Monotheism results in a very focused society, with absolute values and unquestioning support – until a flaw appears, opposition appears, and war breaks out. Monotheism is inherently hostile to democracy and free choice.
It is easier to manage a theocracy for a population that is ethnically and culturally homogenous. The wider it grows, the more allowances have to be made, and the faster the monotheism erodes. The most effective monotheisms are cults operating in isolated compounds.
Polytheism allows the possibility of behaving in different ways, each way being appropriate for a different god. Those who want to worship Venus are not forced to live by the standards of those who worship Mars.
This advantage allows a political structure that is not limited by a single religious practice to spread across unrelated cultures, adopting their gods into the pantheon of the rulers. This was part of what allowed the Roman Empire to spread so successfully, bringing the worship of Isis in to Rome as well as the worship of Jupiter out to conquered provinces. The decline and fall of the Roman Empire is connected to the replacement of polytheism by monotheism, as Gibbon pointed out.
Polytheism is not all peace and love, however. Where there is no consensus on correct social norms, war cults will want to act in a warlike fashion. Male-only cults will make life hard for women. Patrician cults will formalize aristocracy and slavery.
Mono- or poly-, it’s the theism that is the problem. Matthew, in The Gospel According to the Romans, is an interested but skeptical observer of the religions swirling around the Roman Empire.
Interesting article. I’ve been searching the web for articles that discuss the correlation between monotheism vs polytheism and political structure. We live in a very hypocritical society that asserts one belief…. but behaves an entirely different way. I’ve touched on some of the same topics from a faith based perspective. http://shekhynah.wordpress.com/2014/07/28/6/
Shekhynah, I enjoyed the blog meditations you mention, although I’m not a believer, of course. Regarding your discussion on “agreeing to disagree”, there’s a 19th century English cartoon that I love, of people at a formal dinner party. The conversation goes:
She: “And what is your religion, sir?”
He: “Madam, all men of sense are of the same religion.”
She: “And which religion is that, pray tell?”

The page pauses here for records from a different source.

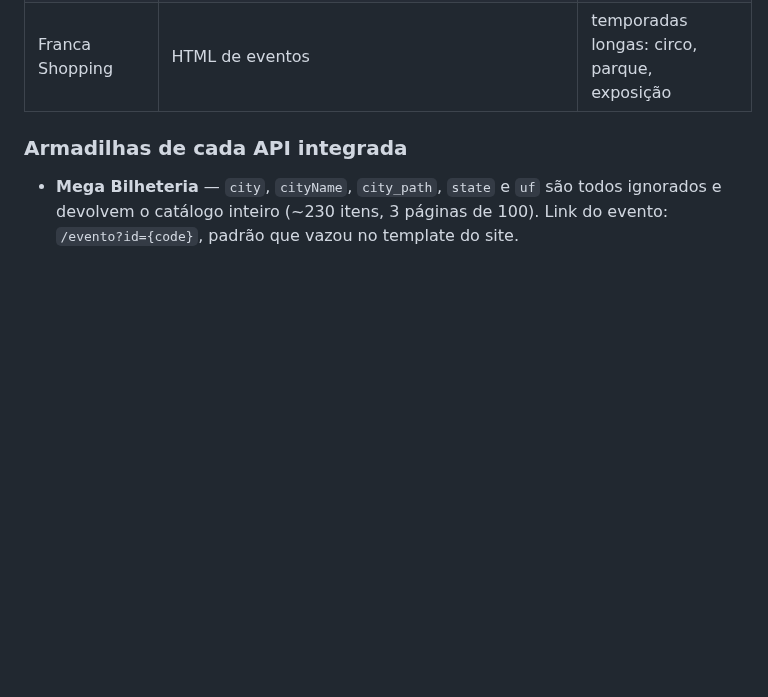
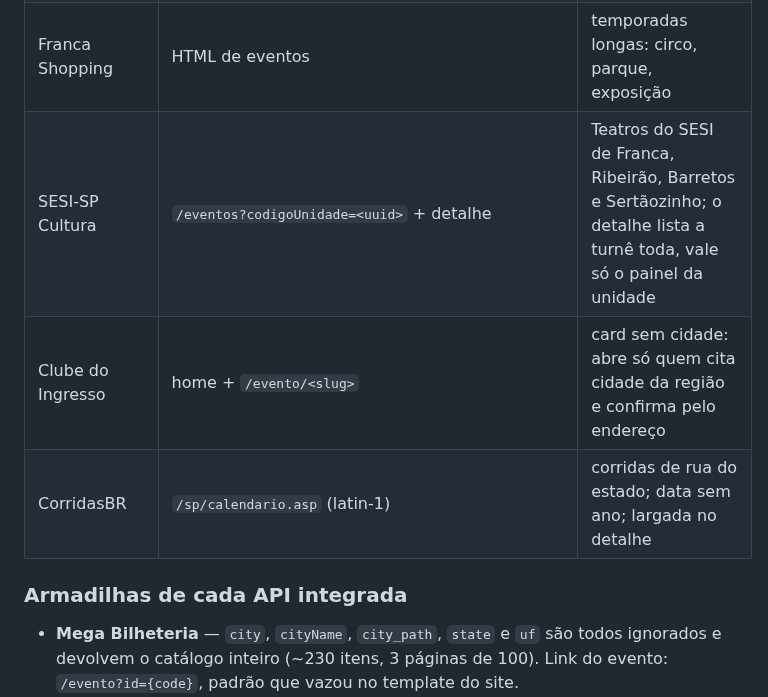
Before and after one commit to juninmd/role-radar, a Markdown page: docs/bilheterias.md, the part around the change. Rendered like a GitHub page; blank space fills up the shorter version.

```diff
--- a/docs/bilheterias.md
+++ b/docs/bilheterias.md
@@ -33,6 +33,9 @@ prioridade (`cityRank` em `src/config/region.ts`).
 | Prefeitura (turismo) | HTML da agenda oficial | |
 | Franca Basquete | tabela de jogos | só mando de quadra; fora de temporada devolve 0 |
 | Franca Shopping | HTML de eventos | temporadas longas: circo, parque, exposição |
+| SESI-SP Cultura | `/eventos?codigoUnidade=<uuid>` + detalhe | Teatros do SESI de Franca, Ribeirão, Barretos e Sertãozinho; o detalhe lista a turnê toda, vale só o painel da unidade |
+| Clube do Ingresso | home + `/evento/<slug>` | card sem cidade: abre só quem cita cidade da região e confirma pelo endereço |
+| CorridasBR | `/sp/calendario.asp` (latin-1) | corridas de rua do estado; data sem ano; largada no detalhe |
 
 ### Armadilhas de cada API integrada
 
```
Also changed, not shown: README.md (+1 -1 lines), docs/pesquisa-2026-10-29.md (+15 -3 lines), docs/prints/telegram-cards-fontes-novas.png (added), 7 other files.
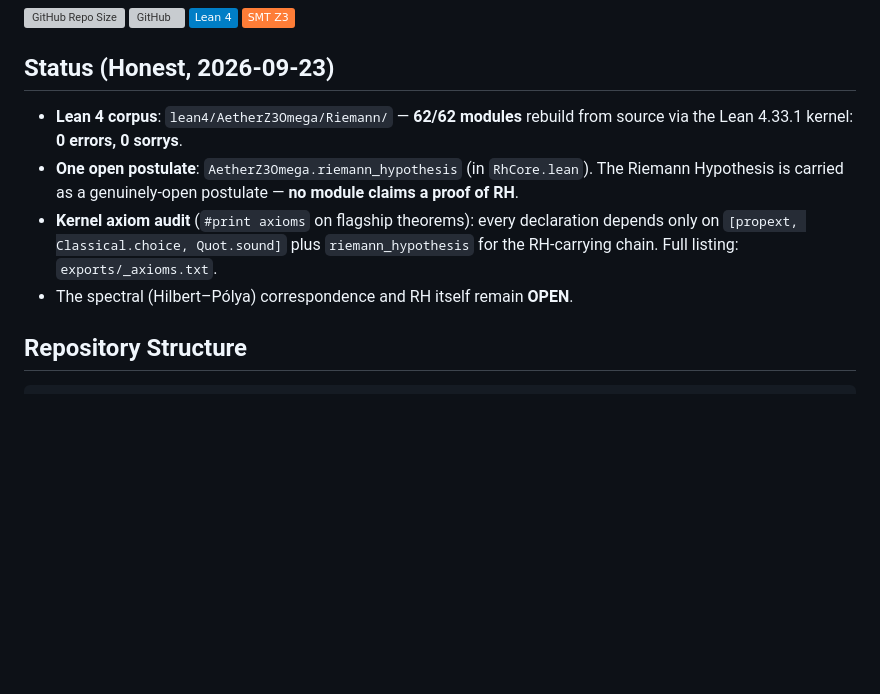
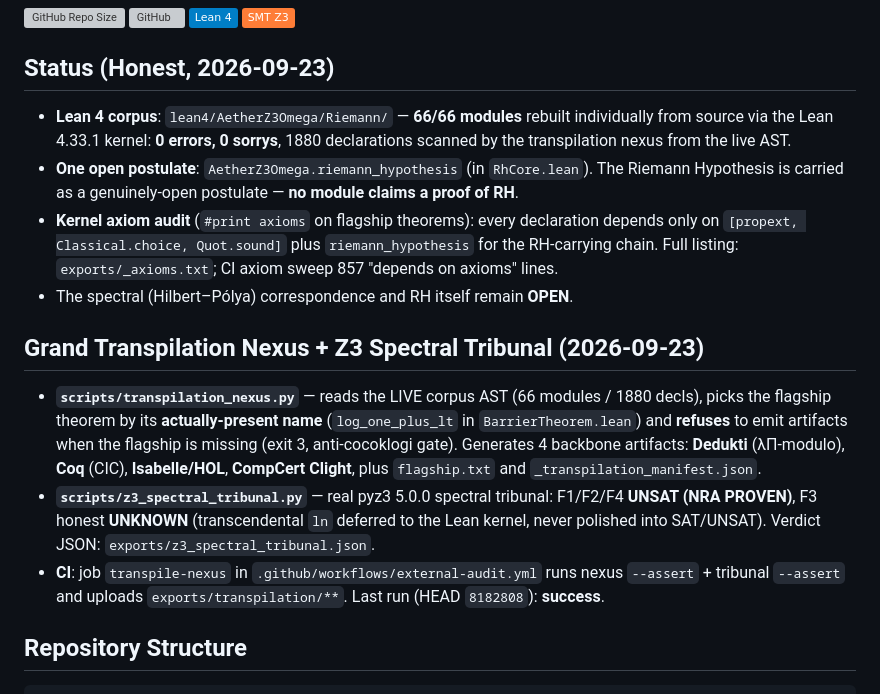
Before and after one commit to aidilamrym-ops/riemann-hypothesis-formalization, a Markdown page: README.md, the part around the change. Drawn GitHub-style; badges without logos; blank space fills up the shorter version; grey boxes are pictures that could not be loaded.

Commit message:
docs(README): refresh status -> 66/66 kernel PASS, add GRAND transpilation nexus + Z3 spectral tribunal sections, honest flagships, RH open

```diff
--- a/README.md
+++ b/README.md
@@ -7,14 +7,28 @@
 
 ## Status (Honest, 2026-09-23)
 
-- **Lean 4 corpus**: `lean4/AetherZ3Omega/Riemann/` — **62/62 modules** rebuild from source via the
-  Lean 4.33.1 kernel: **0 errors, 0 sorrys**.
+- **Lean 4 corpus**: `lean4/AetherZ3Omega/Riemann/` — **66/66 modules** rebuilt individually from source
+  via the Lean 4.33.1 kernel: **0 errors, 0 sorrys**, 1880 declarations scanned by the transpilation
+  nexus from the live AST.
 - **One open postulate**: `AetherZ3Omega.riemann_hypothesis` (in `RhCore.lean`). The Riemann
   Hypothesis is carried as a genuinely-open postulate — **no module claims a proof of RH**.
 - **Kernel axiom audit** (`#print axioms` on flagship theorems): every declaration depends only on
   `[propext, Classical.choice, Quot.sound]` plus `riemann_hypothesis` for the RH-carrying chain.
-  Full listing: `exports/_axioms.txt`.
+  Full listing: `exports/_axioms.txt`; CI axiom sweep 857 "depends on axioms" lines.
 - The spectral (Hilbert–Pólya) correspondence and RH itself remain **OPEN**.
+
+## Grand Transpilation Nexus + Z3 Spectral Tribunal (2026-09-23)
+
+- **`scripts/transpilation_nexus.py`** — reads the LIVE corpus AST (66 modules / 1880 decls), picks the
+  flagship theorem by its **actually-present name** (`log_one_plus_lt` in `BarrierTheorem.lean`) and
+  **refuses** to emit artifacts when the flagship is missing (exit 3, anti-cocoklogi gate). Generates
+  4 backbone artifacts: **Dedukti** (λΠ-modulo), **Coq** (CIC), **Isabelle/HOL**, **CompCert Clight**,
+  plus `flagship.txt` and `_transpilation_manifest.json`.
+- **`scripts/z3_spectral_tribunal.py`** — real pyz3 5.0.0 spectral tribunal: F1/F2/F4 **UNSAT (NRA
+  PROVEN)**, F3 honest **UNKNOWN** (transcendental `ln` deferred to the Lean kernel, never polished
+  into SAT/UNSAT). Verdict JSON: `exports/z3_spectral_tribunal.json`.
+- **CI**: job `transpile-nexus` in `.github/workflows/external-audit.yml` runs nexus `--assert` +
+  tribunal `--assert` and uploads `exports/transpilation/**`. Last run (HEAD `8182808`): **success**.
 
 ## Repository Structure
 
```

He: “Madam, men of sense never say.”
Humans have invented thousands of Gods. Since there might be a billion “Earths” all over the universe with sentient beings, the number of Gods in the universe is mind boggling. I’m a fan of the First Ammendment so I deem “The more the Merrier!” I believe that all Gods were created equal. However, they must all “live and let live” to enjoy the rights given by the First Ammendment。Any God that interferes with the rights of others should be terminated!